If you want to add a visual to your Excel spreadsheet that summarizes data at a glance, a chart is perfect. Depending on the type of data you have, however, it can be difficult to know which chart fits the best.
Here, we’ll look at different types of data and the charts available in Microsoft Excel. In some cases, you may have more than one type of chart that suits your data just fine. But in others, there may be only one option.
We’ll break down the types of charts and corresponding data into four categories: Comparison, Composition, Distribution, and Trends.
When you want to compare one set of data to another, you have several chart types that work. Some depend on the number of data sets while others use a hierarchical structure. For example, you might compare income from various sources or performance in categories for an employee review.
For displaying comparisons, you can use one of these chart types:
- Column or Bar: Use with two or more data points to show relational differences between categories.
- Treemap: Use to show a hierarchical comparison with rectangles.
- Sunburst: Use to show a hierarchical comparison with rings.
- Scatter: Use with at least two data sets when the data signifies measurements.
- Bubble: Use with at least three data sets when the third set determines the bubble sizes.
If you want to show parts of a whole, you can use a composition chart. You might show the percentage of sales for each salesperson, visits to a website based on location, or each division’s contribution to revenue, all in relation to the total.
For displaying parts of a whole, you can use one of these chart types:
- Pie: Use with one data series where the whole equals 100 percent.
- Doughnut: Use with more than one data series where each relates to a larger amount.
- Stacked Column, Bar, or Line: Use to display parts of a whole that change over time.
If you want to display how a large data set is disseminated, use a distribution chart. This type of graph works well for things like survey results based on age, frequency of complaints in a call center, or test scores across schools.
For displaying the distribution of data, you can use one of these chart types:
- Histogram: Use to show the frequency of values sorted into bins.
- Pareto: Use to show the relative portion for each category to the total and include significant factors.
- Scatter: Use to show relationships between data sets.
- Box and Whisker: Use to show variations within multiple data sets and their relationships. The chart uses quartile, median, minimum, and maximum values.
When you think of trends, these are things that change over time. For instance, styles of jeans change throughout the decades. You had bell-bottoms in the 70s, high-waisted in the 80s, button-fly in the 90s, and so on.
For displaying data that changes over time, you can use one of these chart types:
- Line: Use with multiple data points to show trends over days, months, years, or similar timeframes, or by category.
- Area: Use instead of a line chart to emphasize the degree of change over time.
- Column or Bar: Use to show values across days, months, or years.
RELATED: How to Make a Curved Graph in Excel
There is a handful of other charts in Excel that work for one-off situations and might also fit your data.
- Waterfall: Use to show positive and negative effects to values.
- Funnel: Use to show decreasing stages in a process.
- Surface: Use to show optimum trends or relations in values across dimensions.
- Radar: Use to show values in relation to a center point.
While the above are the most common types of charts to use for the kind of data you have, these aren’t hard and fast rules.

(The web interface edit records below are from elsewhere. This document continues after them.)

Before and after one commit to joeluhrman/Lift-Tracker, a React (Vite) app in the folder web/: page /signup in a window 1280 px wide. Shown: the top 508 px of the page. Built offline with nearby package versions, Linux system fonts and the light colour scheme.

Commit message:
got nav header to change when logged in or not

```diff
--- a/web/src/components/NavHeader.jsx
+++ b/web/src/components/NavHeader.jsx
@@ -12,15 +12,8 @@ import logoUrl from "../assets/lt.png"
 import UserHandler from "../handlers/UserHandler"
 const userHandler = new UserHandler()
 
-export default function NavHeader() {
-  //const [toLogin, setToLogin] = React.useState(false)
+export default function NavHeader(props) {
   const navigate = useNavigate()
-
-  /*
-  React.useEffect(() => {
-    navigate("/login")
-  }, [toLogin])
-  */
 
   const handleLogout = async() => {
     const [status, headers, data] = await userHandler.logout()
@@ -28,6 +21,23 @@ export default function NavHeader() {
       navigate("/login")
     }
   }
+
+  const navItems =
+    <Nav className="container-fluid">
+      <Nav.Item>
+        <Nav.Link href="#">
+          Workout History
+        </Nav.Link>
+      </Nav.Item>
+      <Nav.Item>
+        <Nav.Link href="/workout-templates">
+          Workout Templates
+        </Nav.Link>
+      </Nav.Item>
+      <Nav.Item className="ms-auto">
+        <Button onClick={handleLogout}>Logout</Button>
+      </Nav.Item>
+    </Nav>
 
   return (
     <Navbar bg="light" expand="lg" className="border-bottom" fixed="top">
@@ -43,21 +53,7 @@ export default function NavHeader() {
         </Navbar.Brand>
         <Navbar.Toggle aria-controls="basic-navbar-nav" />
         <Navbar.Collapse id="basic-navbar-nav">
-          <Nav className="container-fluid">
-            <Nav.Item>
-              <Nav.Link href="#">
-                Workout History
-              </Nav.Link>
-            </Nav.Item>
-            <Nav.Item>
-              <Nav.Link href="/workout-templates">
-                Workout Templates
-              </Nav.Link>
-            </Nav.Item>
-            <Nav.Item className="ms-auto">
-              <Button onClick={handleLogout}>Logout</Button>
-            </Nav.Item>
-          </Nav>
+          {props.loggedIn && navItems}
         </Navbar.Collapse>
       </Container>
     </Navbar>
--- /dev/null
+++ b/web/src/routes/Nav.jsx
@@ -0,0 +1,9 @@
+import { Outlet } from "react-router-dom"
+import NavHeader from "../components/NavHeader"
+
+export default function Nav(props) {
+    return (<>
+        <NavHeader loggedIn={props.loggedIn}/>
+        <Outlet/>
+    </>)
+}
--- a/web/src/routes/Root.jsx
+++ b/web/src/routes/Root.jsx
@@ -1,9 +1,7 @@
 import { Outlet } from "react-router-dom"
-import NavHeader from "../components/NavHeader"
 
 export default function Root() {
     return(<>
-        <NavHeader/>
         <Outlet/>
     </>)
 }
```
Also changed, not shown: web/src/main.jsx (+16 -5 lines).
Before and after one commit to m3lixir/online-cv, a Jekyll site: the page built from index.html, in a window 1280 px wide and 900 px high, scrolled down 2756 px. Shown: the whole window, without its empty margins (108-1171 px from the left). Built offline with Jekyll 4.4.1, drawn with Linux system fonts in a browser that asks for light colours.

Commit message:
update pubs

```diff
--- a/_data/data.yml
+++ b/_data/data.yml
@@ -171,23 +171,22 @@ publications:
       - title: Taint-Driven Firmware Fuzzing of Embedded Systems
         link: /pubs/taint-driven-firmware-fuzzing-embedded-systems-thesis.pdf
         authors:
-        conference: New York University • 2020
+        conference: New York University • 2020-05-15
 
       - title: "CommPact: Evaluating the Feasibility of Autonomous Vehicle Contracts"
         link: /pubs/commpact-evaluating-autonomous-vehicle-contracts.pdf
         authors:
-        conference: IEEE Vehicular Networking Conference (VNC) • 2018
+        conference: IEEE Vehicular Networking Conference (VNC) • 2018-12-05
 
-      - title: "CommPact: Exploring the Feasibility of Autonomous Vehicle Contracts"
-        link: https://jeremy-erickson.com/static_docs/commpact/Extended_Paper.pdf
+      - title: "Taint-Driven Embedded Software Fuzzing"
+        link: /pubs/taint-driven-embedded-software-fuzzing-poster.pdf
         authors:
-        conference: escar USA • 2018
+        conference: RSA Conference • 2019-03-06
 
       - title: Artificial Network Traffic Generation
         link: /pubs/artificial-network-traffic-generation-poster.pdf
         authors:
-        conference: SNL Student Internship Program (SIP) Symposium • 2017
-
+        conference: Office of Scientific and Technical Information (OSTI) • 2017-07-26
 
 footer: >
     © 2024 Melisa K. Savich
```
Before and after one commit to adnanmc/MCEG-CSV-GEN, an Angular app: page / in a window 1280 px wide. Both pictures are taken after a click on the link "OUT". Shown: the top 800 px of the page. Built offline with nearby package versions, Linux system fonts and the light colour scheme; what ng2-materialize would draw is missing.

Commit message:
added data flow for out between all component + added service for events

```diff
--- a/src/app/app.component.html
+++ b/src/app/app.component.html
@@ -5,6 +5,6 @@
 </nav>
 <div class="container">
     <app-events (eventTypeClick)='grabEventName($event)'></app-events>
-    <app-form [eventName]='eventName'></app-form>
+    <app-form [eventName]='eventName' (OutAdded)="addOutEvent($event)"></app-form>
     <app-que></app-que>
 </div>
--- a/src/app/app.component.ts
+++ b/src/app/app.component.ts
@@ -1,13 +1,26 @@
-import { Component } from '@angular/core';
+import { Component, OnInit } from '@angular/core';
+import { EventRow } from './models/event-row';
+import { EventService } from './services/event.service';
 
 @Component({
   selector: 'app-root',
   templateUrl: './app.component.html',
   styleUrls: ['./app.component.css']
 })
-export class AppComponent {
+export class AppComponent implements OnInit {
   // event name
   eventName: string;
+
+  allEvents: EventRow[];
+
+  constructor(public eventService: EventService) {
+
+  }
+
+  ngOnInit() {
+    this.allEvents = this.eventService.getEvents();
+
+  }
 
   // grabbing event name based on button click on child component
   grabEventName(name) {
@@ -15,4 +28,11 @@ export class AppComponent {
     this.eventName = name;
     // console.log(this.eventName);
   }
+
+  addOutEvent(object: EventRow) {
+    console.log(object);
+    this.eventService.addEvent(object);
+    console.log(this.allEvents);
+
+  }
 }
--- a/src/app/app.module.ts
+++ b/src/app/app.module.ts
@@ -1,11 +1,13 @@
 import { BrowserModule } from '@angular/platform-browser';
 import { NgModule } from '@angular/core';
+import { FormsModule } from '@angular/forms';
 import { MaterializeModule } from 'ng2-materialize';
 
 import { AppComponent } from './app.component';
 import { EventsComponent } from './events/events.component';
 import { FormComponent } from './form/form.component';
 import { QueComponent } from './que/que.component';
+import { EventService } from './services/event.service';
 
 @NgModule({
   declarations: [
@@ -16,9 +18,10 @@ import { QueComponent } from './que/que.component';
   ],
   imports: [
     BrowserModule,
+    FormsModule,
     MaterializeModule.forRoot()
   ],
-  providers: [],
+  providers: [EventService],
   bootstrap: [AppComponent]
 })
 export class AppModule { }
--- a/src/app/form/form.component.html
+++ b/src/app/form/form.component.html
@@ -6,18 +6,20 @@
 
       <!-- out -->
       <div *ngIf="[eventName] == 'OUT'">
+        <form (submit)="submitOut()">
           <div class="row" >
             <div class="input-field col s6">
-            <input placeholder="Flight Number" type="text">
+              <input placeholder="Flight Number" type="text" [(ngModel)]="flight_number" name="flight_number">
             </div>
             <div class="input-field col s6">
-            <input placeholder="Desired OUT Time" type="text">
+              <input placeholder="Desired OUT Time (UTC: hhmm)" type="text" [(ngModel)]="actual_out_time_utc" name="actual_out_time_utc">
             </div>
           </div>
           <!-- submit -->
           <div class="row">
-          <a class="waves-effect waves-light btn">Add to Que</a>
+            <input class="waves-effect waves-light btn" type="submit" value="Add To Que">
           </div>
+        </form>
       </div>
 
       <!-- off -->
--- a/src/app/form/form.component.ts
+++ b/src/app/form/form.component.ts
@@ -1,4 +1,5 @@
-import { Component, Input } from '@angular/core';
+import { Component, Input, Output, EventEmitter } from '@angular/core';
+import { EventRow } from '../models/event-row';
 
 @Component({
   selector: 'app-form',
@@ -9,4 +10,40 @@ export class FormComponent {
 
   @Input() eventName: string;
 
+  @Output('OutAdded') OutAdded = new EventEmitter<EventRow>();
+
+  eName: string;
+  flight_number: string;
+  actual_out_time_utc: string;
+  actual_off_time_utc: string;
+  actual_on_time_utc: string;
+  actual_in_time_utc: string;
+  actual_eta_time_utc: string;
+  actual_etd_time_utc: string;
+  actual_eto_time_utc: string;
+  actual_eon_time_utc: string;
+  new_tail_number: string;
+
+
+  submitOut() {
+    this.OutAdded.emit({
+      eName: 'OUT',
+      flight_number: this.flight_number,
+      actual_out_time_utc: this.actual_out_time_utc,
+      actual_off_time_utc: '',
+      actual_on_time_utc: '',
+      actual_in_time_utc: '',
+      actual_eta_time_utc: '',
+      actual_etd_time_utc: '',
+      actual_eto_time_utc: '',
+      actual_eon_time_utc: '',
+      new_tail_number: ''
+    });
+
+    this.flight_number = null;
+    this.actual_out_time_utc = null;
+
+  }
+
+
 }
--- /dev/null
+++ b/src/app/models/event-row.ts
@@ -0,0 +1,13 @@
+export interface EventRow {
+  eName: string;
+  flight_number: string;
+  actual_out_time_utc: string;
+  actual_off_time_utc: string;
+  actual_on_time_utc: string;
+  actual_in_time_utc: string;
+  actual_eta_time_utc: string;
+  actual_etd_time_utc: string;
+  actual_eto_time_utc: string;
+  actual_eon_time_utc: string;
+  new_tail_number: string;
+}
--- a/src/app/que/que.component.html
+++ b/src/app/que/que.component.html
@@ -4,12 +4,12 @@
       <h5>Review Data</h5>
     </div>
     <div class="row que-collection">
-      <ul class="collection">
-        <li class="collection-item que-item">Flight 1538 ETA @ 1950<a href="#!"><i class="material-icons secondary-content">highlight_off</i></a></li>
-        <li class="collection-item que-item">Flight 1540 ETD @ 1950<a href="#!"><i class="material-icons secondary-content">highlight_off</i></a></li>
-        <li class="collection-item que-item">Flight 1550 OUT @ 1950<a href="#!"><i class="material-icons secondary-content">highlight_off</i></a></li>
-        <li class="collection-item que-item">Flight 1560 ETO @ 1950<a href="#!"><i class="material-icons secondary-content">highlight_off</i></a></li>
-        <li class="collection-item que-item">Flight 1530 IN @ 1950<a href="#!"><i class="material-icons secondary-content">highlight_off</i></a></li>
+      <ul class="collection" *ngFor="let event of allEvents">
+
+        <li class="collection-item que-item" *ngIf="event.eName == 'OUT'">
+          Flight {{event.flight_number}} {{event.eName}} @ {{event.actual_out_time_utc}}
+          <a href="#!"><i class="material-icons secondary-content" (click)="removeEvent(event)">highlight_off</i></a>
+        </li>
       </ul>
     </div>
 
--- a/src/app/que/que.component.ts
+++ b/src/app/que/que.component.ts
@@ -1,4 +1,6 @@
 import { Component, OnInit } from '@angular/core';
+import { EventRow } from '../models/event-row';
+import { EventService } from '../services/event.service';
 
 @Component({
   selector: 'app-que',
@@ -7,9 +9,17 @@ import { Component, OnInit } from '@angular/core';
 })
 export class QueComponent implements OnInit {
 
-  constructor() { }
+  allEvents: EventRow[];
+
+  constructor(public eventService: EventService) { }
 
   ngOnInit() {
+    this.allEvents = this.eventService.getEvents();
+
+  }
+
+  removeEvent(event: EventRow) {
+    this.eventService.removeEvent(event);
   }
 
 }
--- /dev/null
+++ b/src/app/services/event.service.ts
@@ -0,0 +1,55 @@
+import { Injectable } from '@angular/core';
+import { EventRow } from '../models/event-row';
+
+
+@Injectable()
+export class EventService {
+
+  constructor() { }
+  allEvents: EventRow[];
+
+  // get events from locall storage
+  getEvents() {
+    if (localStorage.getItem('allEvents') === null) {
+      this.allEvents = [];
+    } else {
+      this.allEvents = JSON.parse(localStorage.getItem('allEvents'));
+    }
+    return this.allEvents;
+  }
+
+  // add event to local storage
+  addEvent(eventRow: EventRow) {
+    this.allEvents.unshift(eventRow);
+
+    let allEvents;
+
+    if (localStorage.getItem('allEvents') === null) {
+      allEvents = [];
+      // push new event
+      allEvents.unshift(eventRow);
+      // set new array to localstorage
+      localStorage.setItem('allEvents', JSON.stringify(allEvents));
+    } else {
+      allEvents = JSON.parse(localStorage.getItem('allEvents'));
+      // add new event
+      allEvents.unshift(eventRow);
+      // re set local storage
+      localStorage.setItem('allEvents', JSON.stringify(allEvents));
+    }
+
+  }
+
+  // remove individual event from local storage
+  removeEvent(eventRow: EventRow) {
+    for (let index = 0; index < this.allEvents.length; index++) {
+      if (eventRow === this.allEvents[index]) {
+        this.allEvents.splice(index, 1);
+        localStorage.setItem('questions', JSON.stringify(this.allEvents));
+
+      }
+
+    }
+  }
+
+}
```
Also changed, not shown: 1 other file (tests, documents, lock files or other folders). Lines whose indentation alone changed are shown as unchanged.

You can certainly use a different type of graph or chart if you feel it represents your data well.
In addition, Excel can actually help you pick the right graph with its Recommended Charts feature. To use the tool, select the data you want to plot in a chart. Then, head to the Insert tab and click “Recommended Charts” in the Charts section of the ribbon.
Excel will analyze your data and provide recommendations in the Insert Chart window. On the Recommended Charts tab, you can review the suggestions on the left and then check out a preview and brief description on the right. If you see a chart you want to use, click “OK” to pop it into your spreadsheet.
This information gets you one step closer to choosing the right chart for your data in Excel.
- › How to Make a Gantt Chart in Microsoft Excel
- › How to Add a Trendline in Microsoft Excel
- › How to Make a Bubble Chart in Microsoft Excel
- › How to Make a Chart in Microsoft Word
- › 6 Tips for Making Microsoft Excel Charts That Stand Out
- › What’s New in Windows 11’s 22H2 Update: Top 10 New Features
- › Don’t Put Your TV Over Your Fireplace
- › How Much Does It Cost to Operate an Electric Lawn Mower?